Yesterday, I was puzzled that more newspapers didn’t see the late-night early morning session of the General Assembly as front-page news. (I know it happened past most deadlines, but the AP had a story available.)

More newspapers got on board this morning, thanks to strong statements by the governor and NCAE yesterday. Stories about the furtive session made the front pages of Charlotte, Raleigh, Greensboro, Winston, Fayetteville, Burlington, Asheville, Salisbury and Greenville, among others. Editorials in Charlotte, Raleigh, Greensboro and Wilmington condemned the action.

Good politics and good government are not contradictory. You just need legislators who put the public interest first.


Embarrassing politics as usual continues in Raleigh

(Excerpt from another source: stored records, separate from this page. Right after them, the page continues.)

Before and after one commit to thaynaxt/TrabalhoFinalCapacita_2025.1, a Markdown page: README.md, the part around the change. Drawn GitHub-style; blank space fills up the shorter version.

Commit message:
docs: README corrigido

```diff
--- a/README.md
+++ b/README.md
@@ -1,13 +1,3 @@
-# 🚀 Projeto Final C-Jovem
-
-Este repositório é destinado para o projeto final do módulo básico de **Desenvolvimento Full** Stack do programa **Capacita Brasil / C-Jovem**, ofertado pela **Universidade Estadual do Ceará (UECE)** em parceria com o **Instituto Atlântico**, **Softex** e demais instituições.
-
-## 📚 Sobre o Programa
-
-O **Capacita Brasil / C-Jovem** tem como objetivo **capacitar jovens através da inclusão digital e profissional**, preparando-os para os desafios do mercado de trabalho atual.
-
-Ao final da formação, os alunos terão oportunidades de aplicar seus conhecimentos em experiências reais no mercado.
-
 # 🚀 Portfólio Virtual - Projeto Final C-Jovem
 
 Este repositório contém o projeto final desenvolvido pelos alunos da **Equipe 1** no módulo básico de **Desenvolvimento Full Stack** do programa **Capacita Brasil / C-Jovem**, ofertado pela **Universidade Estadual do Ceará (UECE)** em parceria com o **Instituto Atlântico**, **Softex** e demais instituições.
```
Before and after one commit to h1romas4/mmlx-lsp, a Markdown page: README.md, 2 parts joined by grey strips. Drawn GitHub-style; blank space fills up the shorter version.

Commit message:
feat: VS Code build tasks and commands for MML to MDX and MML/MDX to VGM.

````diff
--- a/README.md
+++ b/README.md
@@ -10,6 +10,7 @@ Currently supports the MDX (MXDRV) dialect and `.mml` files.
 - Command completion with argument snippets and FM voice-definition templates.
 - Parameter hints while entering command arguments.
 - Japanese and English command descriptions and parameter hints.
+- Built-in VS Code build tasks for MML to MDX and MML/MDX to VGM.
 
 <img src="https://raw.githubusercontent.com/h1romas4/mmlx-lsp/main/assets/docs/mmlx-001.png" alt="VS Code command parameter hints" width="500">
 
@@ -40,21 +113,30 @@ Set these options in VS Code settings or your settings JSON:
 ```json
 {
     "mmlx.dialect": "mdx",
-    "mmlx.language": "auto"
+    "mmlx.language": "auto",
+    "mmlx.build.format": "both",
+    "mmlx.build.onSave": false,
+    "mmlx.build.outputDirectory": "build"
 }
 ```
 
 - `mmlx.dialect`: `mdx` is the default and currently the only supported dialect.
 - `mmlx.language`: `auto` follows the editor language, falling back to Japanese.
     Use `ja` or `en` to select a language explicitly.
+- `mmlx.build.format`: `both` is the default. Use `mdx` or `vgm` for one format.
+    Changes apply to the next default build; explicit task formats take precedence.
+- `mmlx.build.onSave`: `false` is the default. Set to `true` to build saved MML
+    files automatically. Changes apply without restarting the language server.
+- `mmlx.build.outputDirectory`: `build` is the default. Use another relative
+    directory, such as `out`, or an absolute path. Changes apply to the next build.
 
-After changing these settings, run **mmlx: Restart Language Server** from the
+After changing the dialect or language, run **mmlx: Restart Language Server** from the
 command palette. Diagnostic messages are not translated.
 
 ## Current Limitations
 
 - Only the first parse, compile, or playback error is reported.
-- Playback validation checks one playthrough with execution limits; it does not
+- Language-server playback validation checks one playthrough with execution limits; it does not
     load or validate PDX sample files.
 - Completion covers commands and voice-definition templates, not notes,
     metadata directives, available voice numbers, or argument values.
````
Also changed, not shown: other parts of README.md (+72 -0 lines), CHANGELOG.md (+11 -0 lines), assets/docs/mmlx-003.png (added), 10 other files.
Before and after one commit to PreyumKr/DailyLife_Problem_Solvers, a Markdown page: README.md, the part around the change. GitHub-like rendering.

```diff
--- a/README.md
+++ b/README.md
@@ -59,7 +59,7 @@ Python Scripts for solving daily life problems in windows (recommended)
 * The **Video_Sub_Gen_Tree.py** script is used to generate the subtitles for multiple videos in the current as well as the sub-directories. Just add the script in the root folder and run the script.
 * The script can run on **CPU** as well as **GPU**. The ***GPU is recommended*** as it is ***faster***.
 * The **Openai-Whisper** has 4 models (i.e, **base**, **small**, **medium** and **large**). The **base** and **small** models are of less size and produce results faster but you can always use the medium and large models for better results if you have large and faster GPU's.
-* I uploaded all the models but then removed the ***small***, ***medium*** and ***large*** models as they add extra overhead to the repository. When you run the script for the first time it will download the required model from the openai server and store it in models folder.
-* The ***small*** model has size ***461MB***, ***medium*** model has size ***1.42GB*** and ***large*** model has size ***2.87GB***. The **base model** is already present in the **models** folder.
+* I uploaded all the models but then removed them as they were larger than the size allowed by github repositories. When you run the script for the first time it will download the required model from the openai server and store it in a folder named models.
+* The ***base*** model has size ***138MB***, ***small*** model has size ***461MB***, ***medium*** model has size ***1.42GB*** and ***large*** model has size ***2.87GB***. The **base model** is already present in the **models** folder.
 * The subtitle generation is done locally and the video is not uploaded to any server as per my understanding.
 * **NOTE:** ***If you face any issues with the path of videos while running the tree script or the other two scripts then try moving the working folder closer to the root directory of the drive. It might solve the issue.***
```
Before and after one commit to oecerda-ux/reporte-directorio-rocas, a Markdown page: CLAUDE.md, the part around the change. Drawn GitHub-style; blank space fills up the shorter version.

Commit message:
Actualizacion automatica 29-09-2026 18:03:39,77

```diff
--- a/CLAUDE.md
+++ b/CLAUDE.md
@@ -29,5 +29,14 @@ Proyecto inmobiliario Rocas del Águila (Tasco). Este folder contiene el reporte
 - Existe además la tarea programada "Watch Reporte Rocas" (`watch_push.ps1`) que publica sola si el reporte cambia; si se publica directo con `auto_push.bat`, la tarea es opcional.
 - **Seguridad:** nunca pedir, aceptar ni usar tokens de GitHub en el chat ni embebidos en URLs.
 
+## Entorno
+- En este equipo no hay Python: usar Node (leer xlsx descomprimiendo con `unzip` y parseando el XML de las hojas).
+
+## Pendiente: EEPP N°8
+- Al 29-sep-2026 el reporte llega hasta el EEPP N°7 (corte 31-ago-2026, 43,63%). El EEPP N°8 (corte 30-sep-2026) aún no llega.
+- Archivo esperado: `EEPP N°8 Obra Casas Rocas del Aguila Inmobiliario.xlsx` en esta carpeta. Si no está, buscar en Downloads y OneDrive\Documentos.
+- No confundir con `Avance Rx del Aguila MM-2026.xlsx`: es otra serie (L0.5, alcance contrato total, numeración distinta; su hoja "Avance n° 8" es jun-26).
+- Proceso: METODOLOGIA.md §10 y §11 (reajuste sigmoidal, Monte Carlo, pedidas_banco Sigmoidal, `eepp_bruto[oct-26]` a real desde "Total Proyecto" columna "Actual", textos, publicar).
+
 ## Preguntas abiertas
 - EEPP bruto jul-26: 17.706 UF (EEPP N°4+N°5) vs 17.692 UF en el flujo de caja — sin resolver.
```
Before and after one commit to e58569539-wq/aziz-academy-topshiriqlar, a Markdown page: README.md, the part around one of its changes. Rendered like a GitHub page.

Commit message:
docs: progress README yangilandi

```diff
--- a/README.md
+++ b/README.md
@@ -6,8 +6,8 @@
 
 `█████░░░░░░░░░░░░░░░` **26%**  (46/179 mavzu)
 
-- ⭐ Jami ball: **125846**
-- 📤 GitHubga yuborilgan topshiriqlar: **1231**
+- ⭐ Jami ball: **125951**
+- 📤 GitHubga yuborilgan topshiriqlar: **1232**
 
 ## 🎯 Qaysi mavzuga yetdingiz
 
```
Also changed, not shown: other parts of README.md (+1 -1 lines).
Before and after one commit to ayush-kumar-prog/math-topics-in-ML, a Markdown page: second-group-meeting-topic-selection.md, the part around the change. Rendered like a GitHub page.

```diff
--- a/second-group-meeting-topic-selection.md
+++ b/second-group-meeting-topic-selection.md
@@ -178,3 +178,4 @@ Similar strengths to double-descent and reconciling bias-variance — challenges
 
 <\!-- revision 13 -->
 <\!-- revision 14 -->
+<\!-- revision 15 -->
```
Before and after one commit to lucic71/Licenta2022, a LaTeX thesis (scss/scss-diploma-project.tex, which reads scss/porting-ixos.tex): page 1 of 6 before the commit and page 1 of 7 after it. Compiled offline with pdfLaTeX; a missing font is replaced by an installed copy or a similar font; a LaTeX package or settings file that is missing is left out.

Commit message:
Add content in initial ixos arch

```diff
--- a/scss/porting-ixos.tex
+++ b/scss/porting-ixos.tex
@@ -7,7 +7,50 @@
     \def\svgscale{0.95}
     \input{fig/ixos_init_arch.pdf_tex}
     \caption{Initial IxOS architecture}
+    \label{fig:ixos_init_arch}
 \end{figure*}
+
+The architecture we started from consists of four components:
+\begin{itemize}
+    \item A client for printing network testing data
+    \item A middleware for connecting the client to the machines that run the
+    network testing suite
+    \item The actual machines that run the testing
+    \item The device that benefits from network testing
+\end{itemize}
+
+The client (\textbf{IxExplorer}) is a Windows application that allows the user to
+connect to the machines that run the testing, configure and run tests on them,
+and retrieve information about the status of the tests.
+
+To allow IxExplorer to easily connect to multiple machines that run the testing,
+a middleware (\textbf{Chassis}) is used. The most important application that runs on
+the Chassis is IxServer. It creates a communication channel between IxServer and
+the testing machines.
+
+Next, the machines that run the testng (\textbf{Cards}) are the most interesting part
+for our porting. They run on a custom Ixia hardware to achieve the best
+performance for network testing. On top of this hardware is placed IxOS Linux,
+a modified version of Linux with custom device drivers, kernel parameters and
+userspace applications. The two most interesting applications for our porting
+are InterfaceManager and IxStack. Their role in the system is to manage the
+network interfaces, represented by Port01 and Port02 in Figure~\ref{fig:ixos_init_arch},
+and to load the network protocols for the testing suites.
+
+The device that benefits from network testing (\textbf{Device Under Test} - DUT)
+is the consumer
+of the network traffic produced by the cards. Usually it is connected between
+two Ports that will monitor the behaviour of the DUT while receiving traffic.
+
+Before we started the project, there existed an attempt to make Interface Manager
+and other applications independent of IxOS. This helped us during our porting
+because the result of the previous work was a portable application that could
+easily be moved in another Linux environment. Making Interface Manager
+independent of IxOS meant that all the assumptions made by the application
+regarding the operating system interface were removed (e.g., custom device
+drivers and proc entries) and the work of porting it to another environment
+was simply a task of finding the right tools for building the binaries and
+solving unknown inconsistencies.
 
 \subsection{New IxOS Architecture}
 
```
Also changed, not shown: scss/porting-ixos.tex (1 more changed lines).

The News & Observer’s lede rightly calls the General Assembly out this morning: “Just after 1 a.m. today, in a secreted session critics called unconstitutional, Republican legislative leaders passed a bill aimed at weakening the state’s largest teachers association.”

With shenanigans like this, it’s no wonder that the approval rating for elected officials is right down there with Casey Anthony’s, who has a new video diary, by the way. (Hey, maybe that’s an idea for the state legislature!)

I don’t know that the issue — concerning the automatic deduction of dues from teacher paychecks to the N.C. Association of Educators — is one that most of the state’s citizens care much about. But the idea of legislators meeting in secret throughout the day and then calling surprise vote well past bedtime is abhorrent to good government. Unfortunately, it seems to be good politics, and there’s the rub. From Laura Leslie’s report:

“These bills were debated extensively during session. They’ve had full vetting,” responded House Rules chairman Tim Moore, R-Cleveland. “Whenever the will of the majority is to pass legislation without further delay, we should move forward.”

“Do you think 1:05 AM is a good time for the public to participate in this debate?” asked Paul Luebke, D-Durham.

“No time is better than the present,” Moore replied.

Best I can tell, the early morning action didn’t make any of the state’s newspapers’ print editions. That’s too bad, but hardly surprising, given that the action occurred a few minutes after 1 a.m., then the governor issued her comments at 1:16 a.m., followed by a news conference by Democrats. The front pages of the News & Observer and the News & Record bannered stories about the day’s actions up until about midnight with foreshadowing of the hijinks to come. And both the N&R and N&O websites have strong reports. (Not so much on the state’s other major newspaper sites.)

Do people still get angry over this kind of political behavior or are they resigned to it as more bad politics as usual?